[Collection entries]
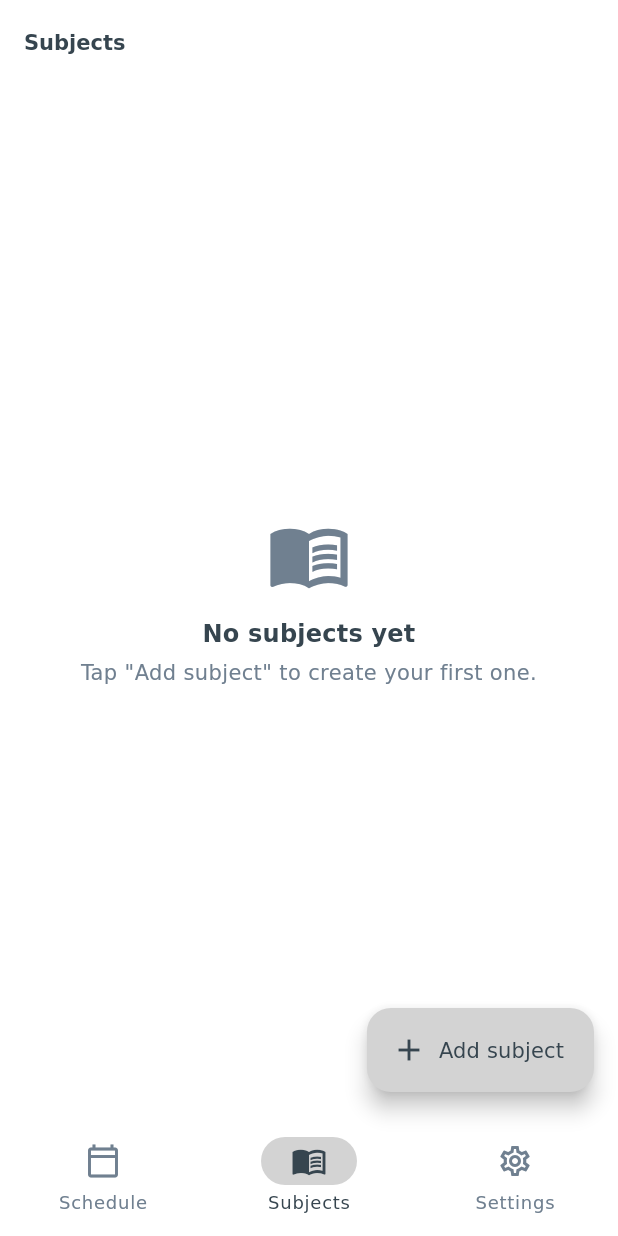
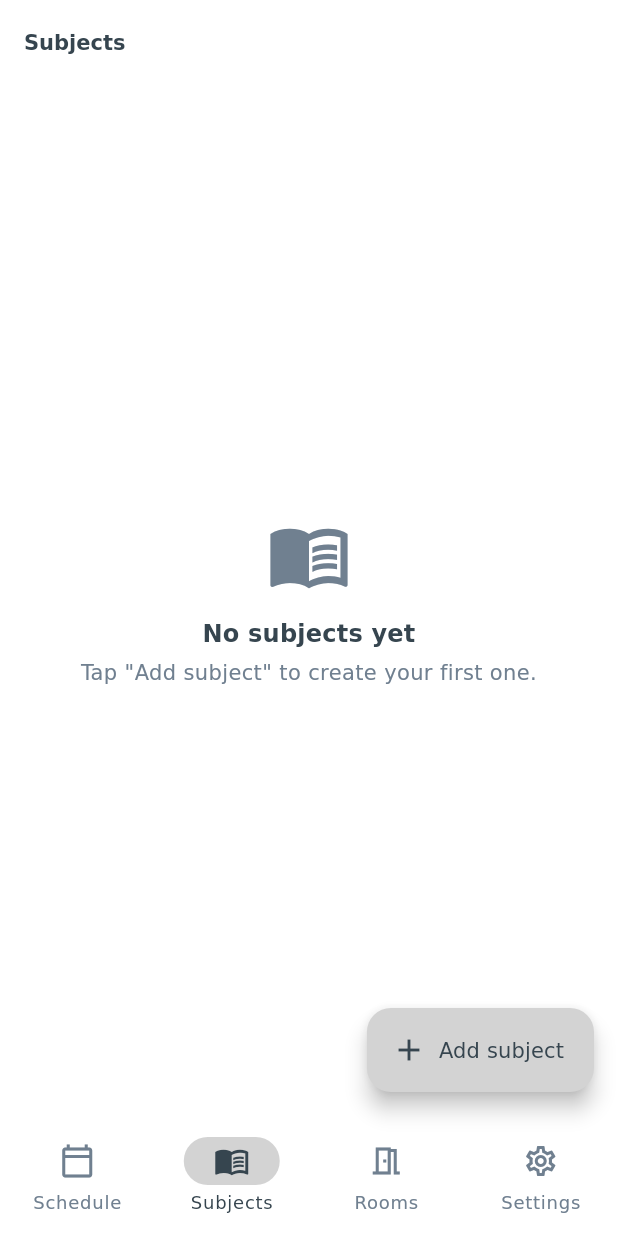
Before and after one commit to donss14/ClassNestFinall, a Flutter app: the HomePage widget shown alone on an empty page, opened directly, item 2 of the bottom bar chosen, on a phone screen of 412 x 824 dp. Run offline on Flutter 3.47's test engine with Material 3 defaults, Android fonts, the phone set to English and light mode, and no system bars; our stand-ins replace cloud_firestore, firebase_auth, firebase_core, shared_preferences, sqflite; accounts and stored records are empty.

Commit message:
Updated ClassNest

```diff
--- a/lib/ui/pages/home_page.dart
+++ b/lib/ui/pages/home_page.dart
@@ -1,12 +1,14 @@
+
 import 'package:flutter/material.dart';
 
 import '../../core/constants/app_routes.dart';
 import '../templates/page_template.dart';
 import 'schedule_page.dart';
+import 'subjects_page.dart';
+import 'rooms_page.dart';
 import 'settings_page.dart';
-import 'subjects_page.dart';
 
-/// Hosts the three tabs: Schedule, Subjects, Settings.
+/// Hosts four tabs: Schedule, Subjects, Rooms and Settings.
 class HomePage extends StatefulWidget {
   const HomePage({super.key});
 
@@ -17,22 +19,31 @@ class HomePage extends StatefulWidget {
 class _HomePageState extends State<HomePage> {
   int _index = 0;
 
-  static const _titles = ['My Schedule', 'Subjects', 'Settings'];
+  static const _titles = [
+    'My Schedule',
+    'Subjects',
+    'Room Tracker',
+    'Settings',
+  ];
 
   Widget? _buildFab() {
     switch (_index) {
       case 0:
         return FloatingActionButton.extended(
-          onPressed: () => Navigator.pushNamed(context, AppRoutes.sessionForm),
+          onPressed: () =>
+              Navigator.pushNamed(context, AppRoutes.sessionForm),
           icon: const Icon(Icons.add),
           label: const Text('Add class'),
         );
+
       case 1:
         return FloatingActionButton.extended(
-          onPressed: () => Navigator.pushNamed(context, AppRoutes.subjectForm),
+          onPressed: () =>
+              Navigator.pushNamed(context, AppRoutes.subjectForm),
           icon: const Icon(Icons.add),
           label: const Text('Add subject'),
         );
+
       default:
         return null;
     }
@@ -42,31 +53,45 @@ class _HomePageState extends State<HomePage> {
   Widget build(BuildContext context) {
     return PageTemplate(
       title: _titles[_index],
+
       body: IndexedStack(
         index: _index,
         children: const [
           SchedulePage(),
           SubjectsPage(),
+          RoomsPage(),
           SettingsPage(),
         ],
       ),
+
       floatingActionButton: _buildFab(),
+
       bottomNavigationBar: NavigationBar(
         selectedIndex: _index,
-        onDestinationSelected: (i) => setState(() => _index = i),
+        onDestinationSelected: (i) {
+          setState(() => _index = i);
+        },
         destinations: const [
           NavigationDestination(
             icon: Icon(Icons.calendar_today_outlined),
             selectedIcon: Icon(Icons.calendar_today),
-              label: 'Schedule'),
+            label: 'Schedule',
+          ),
           NavigationDestination(
             icon: Icon(Icons.menu_book_outlined),
             selectedIcon: Icon(Icons.menu_book),
-              label: 'Subjects'),
+            label: 'Subjects',
+          ),
+          NavigationDestination(
+            icon: Icon(Icons.meeting_room_outlined),
+            selectedIcon: Icon(Icons.meeting_room),
+            label: 'Rooms',
+          ),
           NavigationDestination(
             icon: Icon(Icons.settings_outlined),
             selectedIcon: Icon(Icons.settings),
-              label: 'Settings'),
+            label: 'Settings',
+          ),
         ],
       ),
     );
```
Also changed, not shown: firebase.json, lib/firebase_options.dart, 2 other files. Lines whose indentation alone changed are shown as unchanged.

* [Exercise brief]: Filter the records down to the lines containing the word "context", and copy those.

* [Result of the task]:
-          onPressed: () => Navigator.pushNamed(context, AppRoutes.sessionForm),
+              Navigator.pushNamed(context, AppRoutes.sessionForm),
-          onPressed: () => Navigator.pushNamed(context, AppRoutes.subjectForm),
+              Navigator.pushNamed(context, AppRoutes.subjectForm),
   Widget build(BuildContext context) {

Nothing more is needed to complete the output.